A few weeks ago I had one of the most impacting experiences yet; and that’s saying a lot considering all that I’ve seen and done here. A group of volunteers from all over came to Centro Médico in La Romana for a week long medical mission. Many of them were local, from Santo Domingo, while others were from the United States. Despite language and cultural differences, they all came together to accomplish the same thing. Each year more than 200,000 children are born with a cleft lip and/or palate. Not only does this birth defect carry with it significant cosmetic adversities, but it often results in ear diseases, dental problems, speech development issues and difficulty obtaining proper nutrition. [1]

Operación Sonrisa started on a Saturday when more than 60 children were screened for surgery. I arrived at 7:30 a.m. to a waiting room full of children and their parents, overflowing to the parking lot. I’ve seen pictures of children with cleft lips and palates, but actually meeting them was unlike anything I have ever experienced. Many had significant deformities, but all I could think about was that they were beautiful, happy children.

The screening was a scene of organized chaos. Each child had to go through about 8 different stations, which included legal documents, speech therapy and a pediatrician. These families had traveled from all over the country and waited for months, some even years, for this day. The screening ended around 6 p.m. and everyone was exhausted, including the children. However, the day was not over for the mission team, who proceeded to a conference room to develop a schedule for the week. Unfortunately, it was impossible to operate on all of the children with 3 operating rooms and 5 days. However those that would not be operated on during this mission would be given first priority for the next one. When the schedule was complete, the parents were called and told if and when to come in for the operation.

I arrived Monday morning expecting to be in a conference room helping out with administrative needs separate from the action. However, this was not the case. The team was given a large hallway area to serve as an office, as well as the surgery waiting room. Therese, the team’s child life specialist, made the area kid friendly with toys, games and decorations. I ended up spending most of my time with her, which was wonderful. Basically, our role was to make the children feel as comfortable as possible before heading into surgery. It is imperative to develop a feeling of trust and comfort between you and each child, so that when they leave their parents for the operating room they feel more at ease. For the most part this was developed simply by playing with them. For the older children, we used Therese’s hospital toys to explain to them what was about to happen in a way that they could understand. Something as simple as a child putting a miniature anesthesia mask on a doll helps them to be more relaxed when it is being done to them.

Down the hall were two large connected rooms, serving for pre and post-op. Filled with beds, the kids and one parent or guardian came and stayed at the hospital the nights before and after their surgery. They did about 12 surgeries each day, so most days there were about 24 children, along with their parent, staying in these two rooms. The IV bags hung on clothes hangers attached to the ceiling panels. It was definitely not the type of hospital room I was used to, but it worked. I spent a lot of time in that room, simply checking in with children and parents.

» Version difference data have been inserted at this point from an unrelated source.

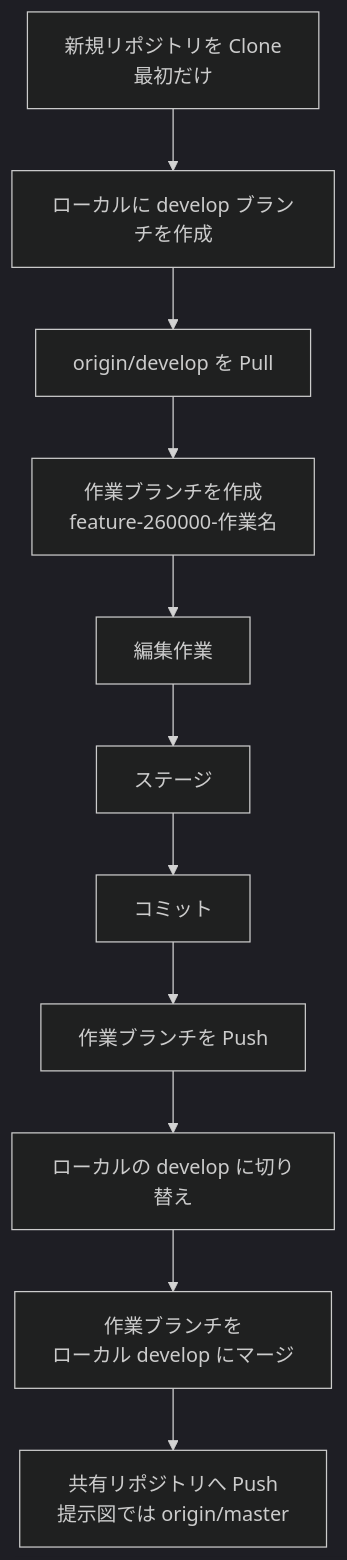
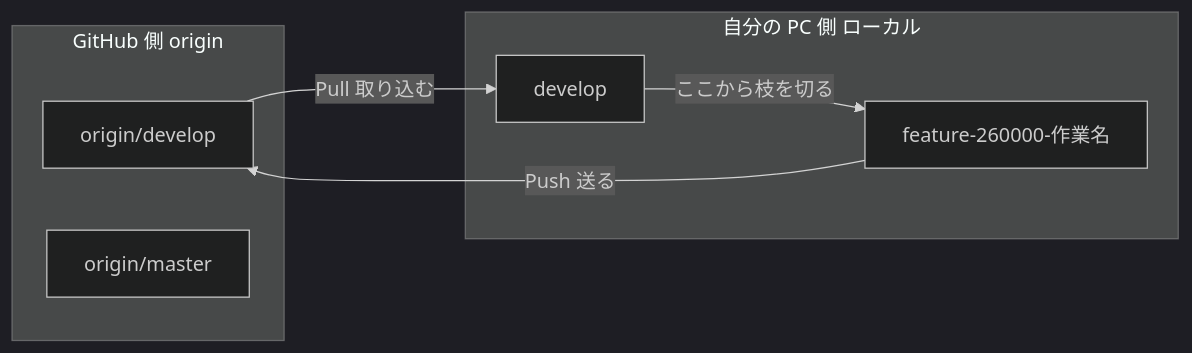
One commit to dekinaiNet/practice1 changed the first of 6 diagrams in genkou-flow-pr-kaizen.md. Above: the diagram before and after it, drawn with Mermaid (dark theme). The commit also changed other lines of this file and 1 other file, not shown here.

First line of the commit message:
Develop (#11)

````diff
--- a/genkou-flow-pr-kaizen.md
+++ b/genkou-flow-pr-kaizen.md
@@ -15,13 +38,14 @@
 ```mermaid
-flowchart TD
-    A["新規リポジトリを Clone<br/>最初だけ"] --> B["ローカルに develop ブランチを作成"]
-    B --> C["origin/develop を Pull"]
-    C --> D["作業ブランチを作成<br/>feature-260000-作業名"]
-    D --> E["編集作業"]
-    E --> F["ステージ"]
-    F --> G["コミット"]
-    G --> H["作業ブランチを Push"]
-    H --> I["ローカルの develop に切り替え"]
-    I --> J["作業ブランチを<br/>ローカル develop にマージ"]
-    J --> K["共有リポジトリへ Push<br/>提示図では origin/master"]
+flowchart LR
+    subgraph R["GitHub 側 origin"]
+      R1["origin/develop"]
+      R2["origin/master"]
+    end
+    subgraph L["自分の PC 側 ローカル"]
+      L1["develop"]
+      L2["feature-260000-作業名"]
+    end
+    R1 -- "Pull 取り込む" --> L1
+    L1 -- "ここから枝を切る" --> L2
+    L2 -- "Push 送る" --> R1
 ```
````
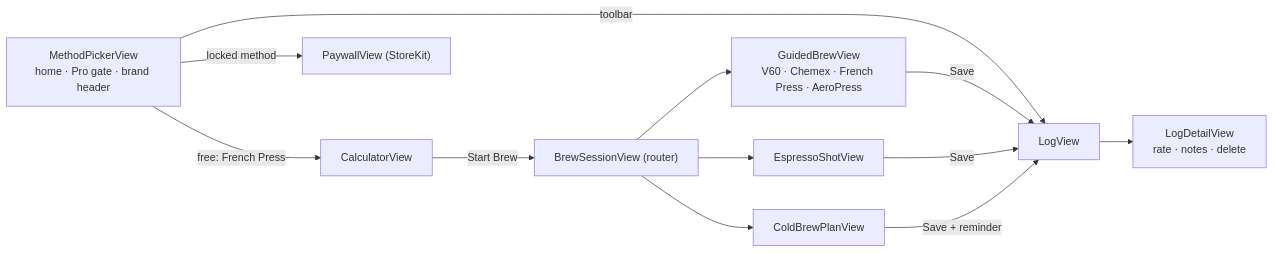
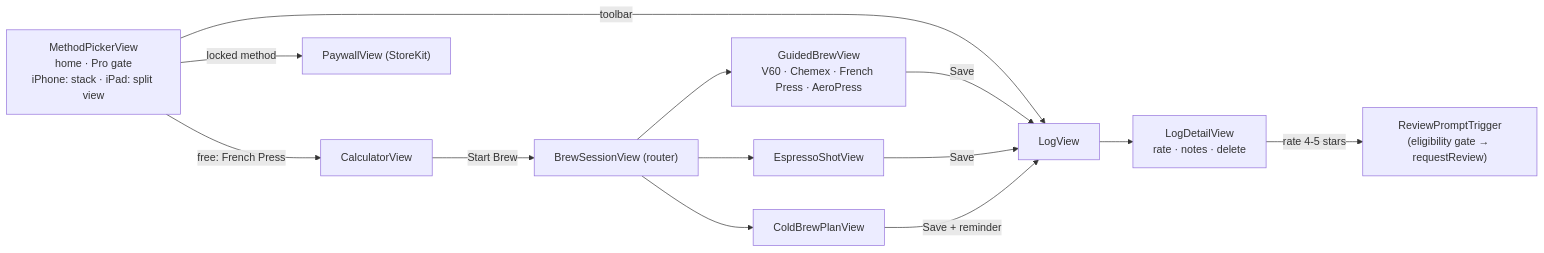
Before and after one commit to JayReece313/coffeegrams: the second of 3 diagrams in ARCHITECTURE.md, drawn with Mermaid. The commit also changed other lines of this file, not shown here.

First line of the commit message:
Update ARCHITECTURE.md for 1.1 + 1.2 — it hadn't been touched since 1.0

````diff
--- a/ARCHITECTURE.md
+++ b/ARCHITECTURE.md
@@ -119,15 +140,16 @@
 ```mermaid
 graph LR
-    Home["MethodPickerView<br/>home · Pro gate · brand header"]
+    Home["MethodPickerView<br/>home · Pro gate<br/>iPhone: stack · iPad: split view"]
     Home -->|free: French Press| Calc["CalculatorView"]
     Home -->|locked method| Paywall["PaywallView (StoreKit)"]
     Home -->|toolbar| Log["LogView"]
     Calc -->|Start Brew| Router["BrewSessionView (router)"]
     Router --> Guided["GuidedBrewView<br/>V60 · Chemex · French Press · AeroPress"]
     Router --> Esp["EspressoShotView"]
     Router --> Cold["ColdBrewPlanView"]
     Guided -->|Save| Log
     Esp -->|Save| Log
     Cold -->|Save + reminder| Log
     Log --> Detail["LogDetailView<br/>rate · notes · delete"]
+    Detail -->|rate 4-5 stars| Trigger["ReviewPromptTrigger<br/>(eligibility gate → requestReview)"]
 ```
````
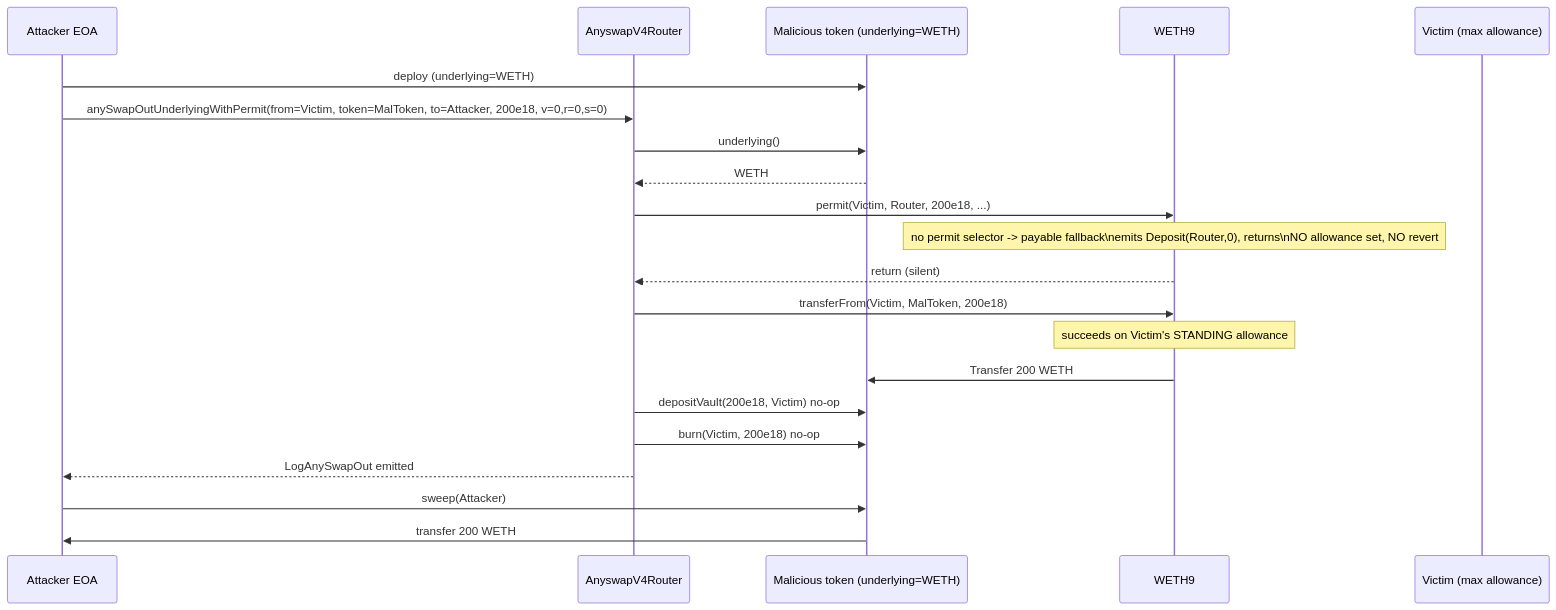
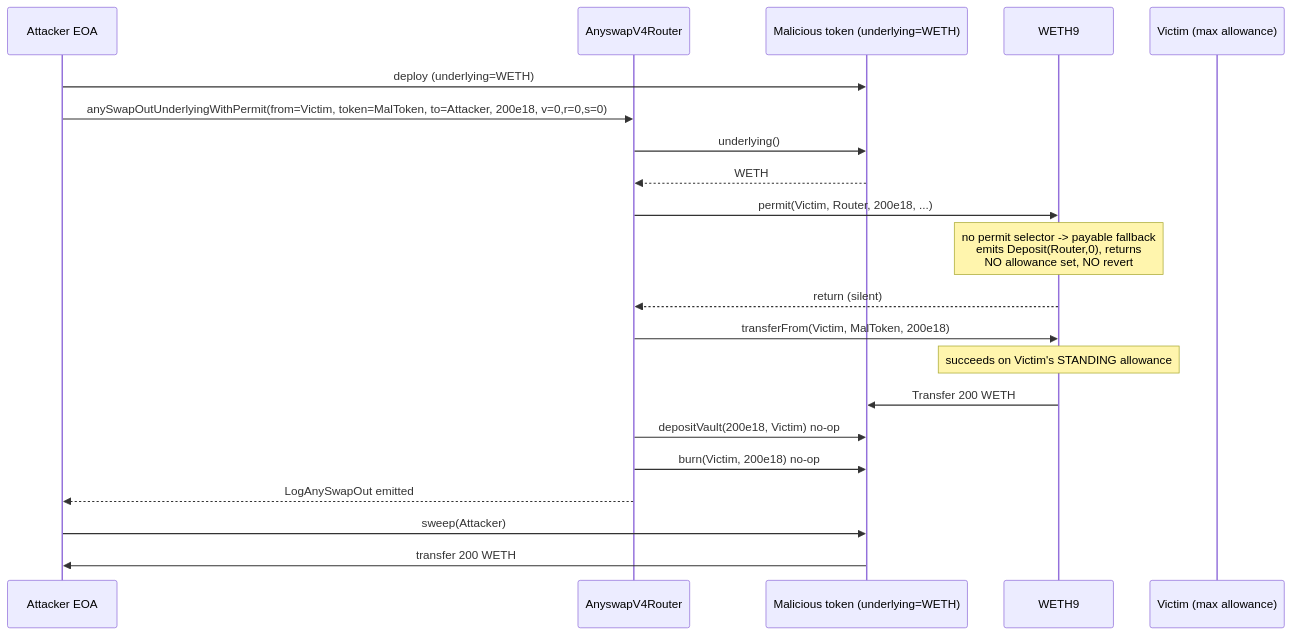
Before and after one commit to sanbir/evm-hack-registry: the first of 2 diagrams in 2025-07-AnyswapWETHPermit_exp/AnyswapWETHPermit_exp.md, drawn with Mermaid. The commit also changed other lines of this file and 280 other files, not shown here.

Commit message:
mermaid fixes

````diff
--- a/2025-07-AnyswapWETHPermit_exp/AnyswapWETHPermit_exp.md
+++ b/2025-07-AnyswapWETHPermit_exp/AnyswapWETHPermit_exp.md
@@ -130,24 +130,24 @@
 ```mermaid
 sequenceDiagram
     participant Attacker as Attacker EOA
     participant Router as AnyswapV4Router
     participant MalToken as Malicious token (underlying=WETH)
     participant WETH as WETH9
     participant Victim as Victim (max allowance)
 
     Attacker->>MalToken: deploy (underlying=WETH)
     Attacker->>Router: anySwapOutUnderlyingWithPermit(from=Victim, token=MalToken, to=Attacker, 200e18, v=0,r=0,s=0)
     Router->>MalToken: underlying()
     MalToken-->>Router: WETH
     Router->>WETH: permit(Victim, Router, 200e18, ...)
-    Note over WETH: no permit selector -> payable fallback\nemits Deposit(Router,0), returns\nNO allowance set, NO revert
+    Note over WETH: no permit selector -> payable fallback<br/>emits Deposit(Router,0), returns<br/>NO allowance set, NO revert
     WETH-->>Router: return (silent)
     Router->>WETH: transferFrom(Victim, MalToken, 200e18)
     Note over WETH: succeeds on Victim's STANDING allowance
     WETH->>MalToken: Transfer 200 WETH
     Router->>MalToken: depositVault(200e18, Victim)  no-op
     Router->>MalToken: burn(Victim, 200e18)  no-op
     Router-->>Attacker: LogAnySwapOut emitted
     Attacker->>MalToken: sweep(Attacker)
     MalToken->>Attacker: transfer 200 WETH
 ```
````
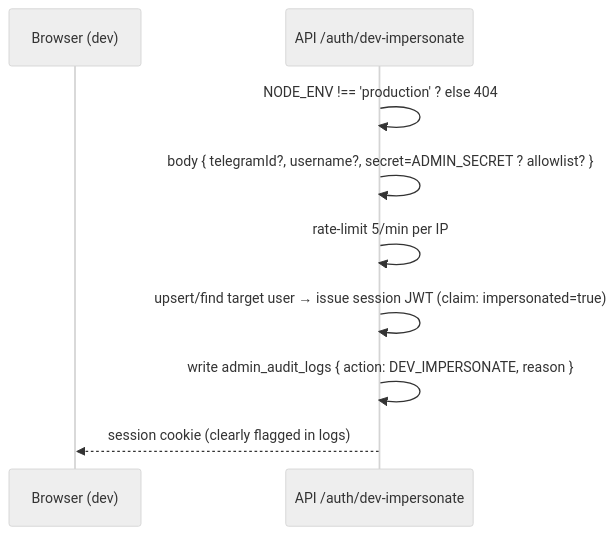
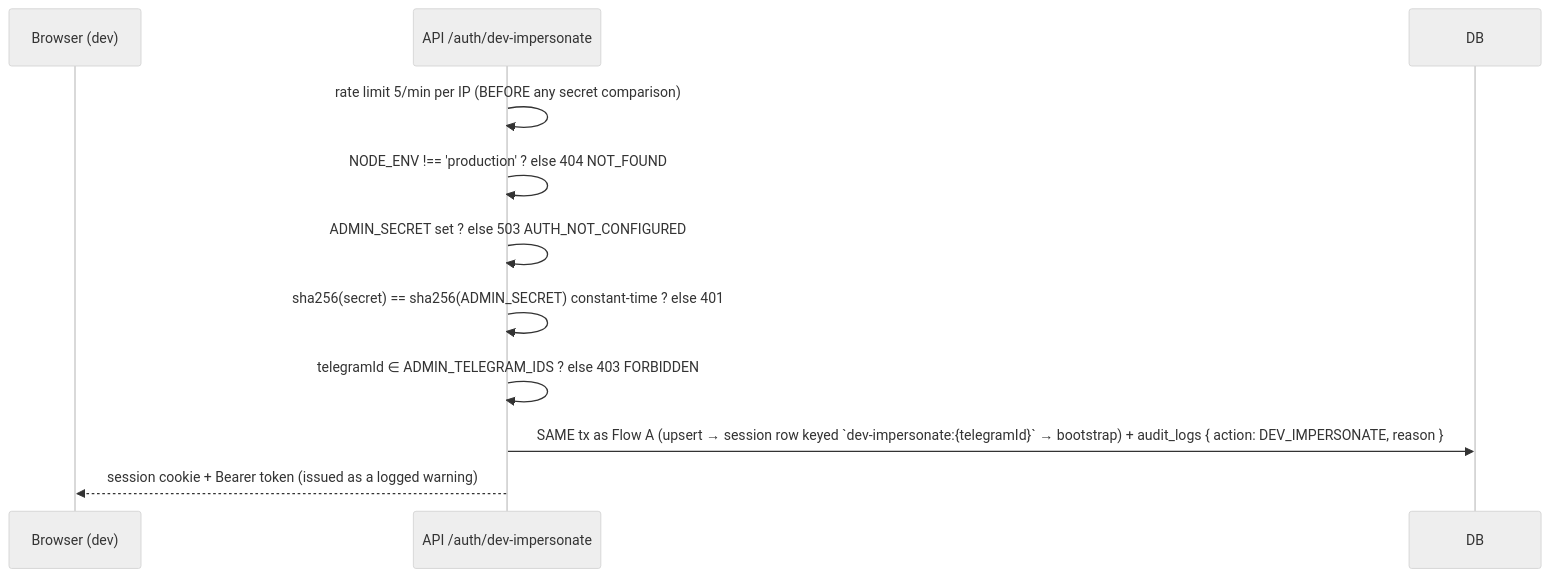
The second of 3 diagrams in docs/AUTHENTICATION.md (veylora03-stack/warlords), drawn with Mermaid (neutral theme) before and after one commit. The commit also changed other lines of this file and 42 other files, not shown here.

Commit message:
feat(phase-3): telegram authentication — official initData HMAC verification, DB-backed JWT sessions with replay defense, authorization guard, transactional player bootstrap, rate limiting, dev impersonation, 107 tests

````diff
--- a/docs/AUTHENTICATION.md
+++ b/docs/AUTHENTICATION.md
@@ -46,11 +52,12 @@
 ```mermaid
 sequenceDiagram
     participant C as Browser (dev)
     participant S as API /auth/dev-impersonate
-    S->>S: NODE_ENV !== 'production' ? else 404
-    S->>S: body { telegramId?, username?, secret=ADMIN_SECRET ? allowlist? }
-    S->>S: rate-limit 5/min per IP
-    S->>S: upsert/find target user → issue session JWT (claim: impersonated=true)
-    S->>S: write admin_audit_logs { action: DEV_IMPERSONATE, reason }
-    S-->>C: session cookie (clearly flagged in logs)
+    S->>S: rate limit 5/min per IP (BEFORE any secret comparison)
+    S->>S: NODE_ENV !== 'production' ? else 404 NOT_FOUND
+    S->>S: ADMIN_SECRET set ? else 503 AUTH_NOT_CONFIGURED
+    S->>S: sha256(secret) == sha256(ADMIN_SECRET) constant-time ? else 401
+    S->>S: telegramId ∈ ADMIN_TELEGRAM_IDS ? else 403 FORBIDDEN
+    S->>DB: SAME tx as Flow A (upsert → session row keyed `dev-impersonate:{telegramId}` → bootstrap) + audit_logs { action: DEV_IMPERSONATE, reason }
+    S-->>C: session cookie + Bearer token (issued as a logged warning)
 ```
````
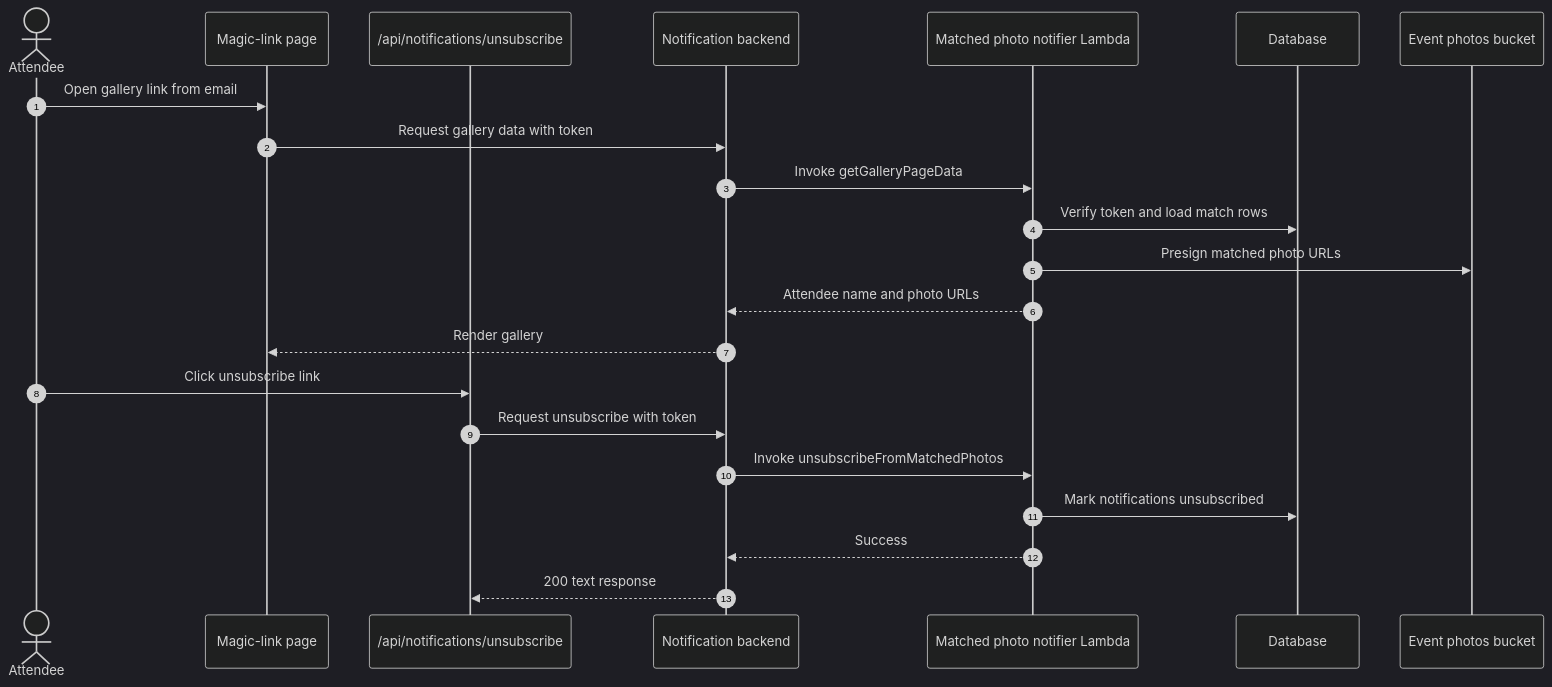
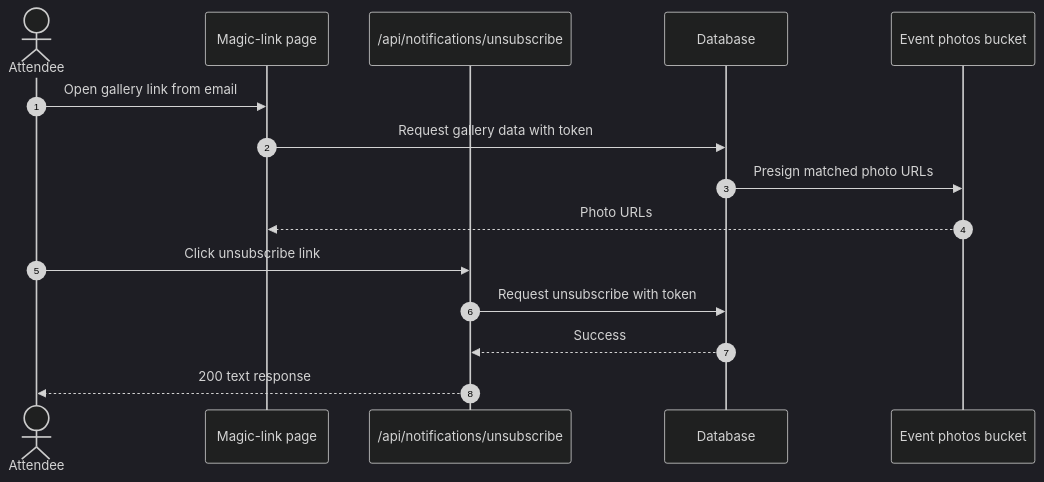
The sixth of 8 diagrams in README.md (anyulled/FaceLocator), drawn with Mermaid (dark theme) before and after one commit. The commit also changed other lines of this file and 40 other files, not shown here.

````diff
--- a/README.md
+++ b/README.md
@@ -230,25 +212,18 @@
 ```mermaid
 sequenceDiagram
   autonumber
   actor A as Attendee
   participant P as Magic-link page
   participant R as /api/notifications/unsubscribe
-  participant B as Notification backend
-  participant L as Matched photo notifier Lambda
   participant DB as Database
   participant S3 as Event photos bucket
 
   A->>P: Open gallery link from email
-  P->>B: Request gallery data with token
-  B->>L: Invoke getGalleryPageData
-  L->>DB: Verify token and load match rows
-  L->>S3: Presign matched photo URLs
-  L-->>B: Attendee name and photo URLs
-  B-->>P: Render gallery
+  P->>DB: Request gallery data with token
+  DB->>S3: Presign matched photo URLs
+  S3-->>P: Photo URLs
   A->>R: Click unsubscribe link
-  R->>B: Request unsubscribe with token
-  B->>L: Invoke unsubscribeFromMatchedPhotos
-  L->>DB: Mark notifications unsubscribed
-  L-->>B: Success
-  B-->>R: 200 text response
+  R->>DB: Request unsubscribe with token
+  DB-->>R: Success
+  R-->>A: 200 text response
 ```
````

There were a few babies who I didn’t even recognize in post-op because they looked so different. On two different occasions, I found myself talking to a mom who seemed to know me, and then told me that I had spent a lot of time talking to them on Saturday. Upon looking at their file with an identification photo, I knew exactly which child they were. The difference was remarkable.


I was also struck by how simple most of these surgeries were. Although I never observed an operation, I spent time talking to the surgeons, who told me that this procedure was nothing for them. It’s amazing to think that so many children are living with significant deformities, yet they are so easy to fix.


By far, my favorite part of the week was each morning seeing the group from yesterday’s surgeries leave to go home. I found myself tearing up saying good-bye to many of the parents and children I had developed relationships with. It was as simple as talking to them, learning their story and supporting them as they went through the process. Their appreciation was unlike any I’ve experienced. One mom said to me“ Te quiero mucho.” “I love you very much,” which is exactly how I felt about many of the children and families. They left with a hug, kiss and a big smile on their face. 🙂

For more information about Operation Smile please visit: http://www.operationsmile.org/.

[1] http://www.operationsmile.org/.